== Supplied data
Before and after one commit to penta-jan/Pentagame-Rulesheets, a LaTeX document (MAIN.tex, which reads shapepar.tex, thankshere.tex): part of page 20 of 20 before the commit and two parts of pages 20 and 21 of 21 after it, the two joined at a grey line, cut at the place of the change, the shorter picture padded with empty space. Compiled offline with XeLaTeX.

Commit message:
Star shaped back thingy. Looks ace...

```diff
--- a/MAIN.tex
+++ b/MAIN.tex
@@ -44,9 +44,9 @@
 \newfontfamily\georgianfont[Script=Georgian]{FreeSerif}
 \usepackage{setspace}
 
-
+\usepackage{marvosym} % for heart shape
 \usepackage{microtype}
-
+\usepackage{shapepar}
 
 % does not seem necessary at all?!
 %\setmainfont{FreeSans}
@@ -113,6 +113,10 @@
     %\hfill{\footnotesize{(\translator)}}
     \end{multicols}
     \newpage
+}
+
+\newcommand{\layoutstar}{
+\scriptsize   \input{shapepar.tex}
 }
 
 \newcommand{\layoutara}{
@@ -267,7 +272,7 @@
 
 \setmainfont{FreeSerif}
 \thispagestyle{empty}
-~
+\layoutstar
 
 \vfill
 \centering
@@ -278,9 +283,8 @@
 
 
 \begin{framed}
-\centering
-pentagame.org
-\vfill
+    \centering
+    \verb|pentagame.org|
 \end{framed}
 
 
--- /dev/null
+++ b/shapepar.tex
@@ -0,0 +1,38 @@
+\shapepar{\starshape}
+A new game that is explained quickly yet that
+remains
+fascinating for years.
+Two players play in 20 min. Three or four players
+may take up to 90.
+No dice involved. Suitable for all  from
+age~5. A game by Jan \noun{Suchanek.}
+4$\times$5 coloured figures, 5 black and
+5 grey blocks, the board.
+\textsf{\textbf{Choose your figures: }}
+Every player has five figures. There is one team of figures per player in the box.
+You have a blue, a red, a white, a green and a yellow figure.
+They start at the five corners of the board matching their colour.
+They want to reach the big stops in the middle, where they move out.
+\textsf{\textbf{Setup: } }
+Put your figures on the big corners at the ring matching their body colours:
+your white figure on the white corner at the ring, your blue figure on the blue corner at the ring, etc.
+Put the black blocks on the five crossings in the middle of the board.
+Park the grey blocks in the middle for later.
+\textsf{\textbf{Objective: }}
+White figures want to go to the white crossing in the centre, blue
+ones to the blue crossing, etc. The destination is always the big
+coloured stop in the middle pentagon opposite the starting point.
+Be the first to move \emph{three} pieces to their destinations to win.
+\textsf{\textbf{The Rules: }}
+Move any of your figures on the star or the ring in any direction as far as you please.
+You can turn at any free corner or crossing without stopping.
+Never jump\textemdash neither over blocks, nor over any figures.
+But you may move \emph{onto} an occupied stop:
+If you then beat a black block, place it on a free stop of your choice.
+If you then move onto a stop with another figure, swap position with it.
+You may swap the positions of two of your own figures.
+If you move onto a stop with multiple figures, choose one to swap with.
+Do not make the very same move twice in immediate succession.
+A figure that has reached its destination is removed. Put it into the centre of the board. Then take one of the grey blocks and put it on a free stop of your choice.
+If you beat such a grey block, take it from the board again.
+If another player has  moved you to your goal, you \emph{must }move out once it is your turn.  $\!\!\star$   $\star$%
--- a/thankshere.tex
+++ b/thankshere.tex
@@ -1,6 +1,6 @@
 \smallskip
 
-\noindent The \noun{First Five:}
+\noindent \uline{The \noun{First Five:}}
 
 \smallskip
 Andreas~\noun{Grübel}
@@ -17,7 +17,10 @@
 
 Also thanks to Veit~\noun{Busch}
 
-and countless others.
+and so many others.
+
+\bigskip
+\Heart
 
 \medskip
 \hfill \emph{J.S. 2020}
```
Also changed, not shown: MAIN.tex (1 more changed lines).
====
◆ **Your goal**:
Which lines in the entries above contain "black"? Pull each of them out.

◆ **Problem solution**:
+4$\times$5 coloured figures, 5 black and
+Put the black blocks on the five crossings in the middle of the board.
+If you then beat a black block, place it on a free stop of your choice.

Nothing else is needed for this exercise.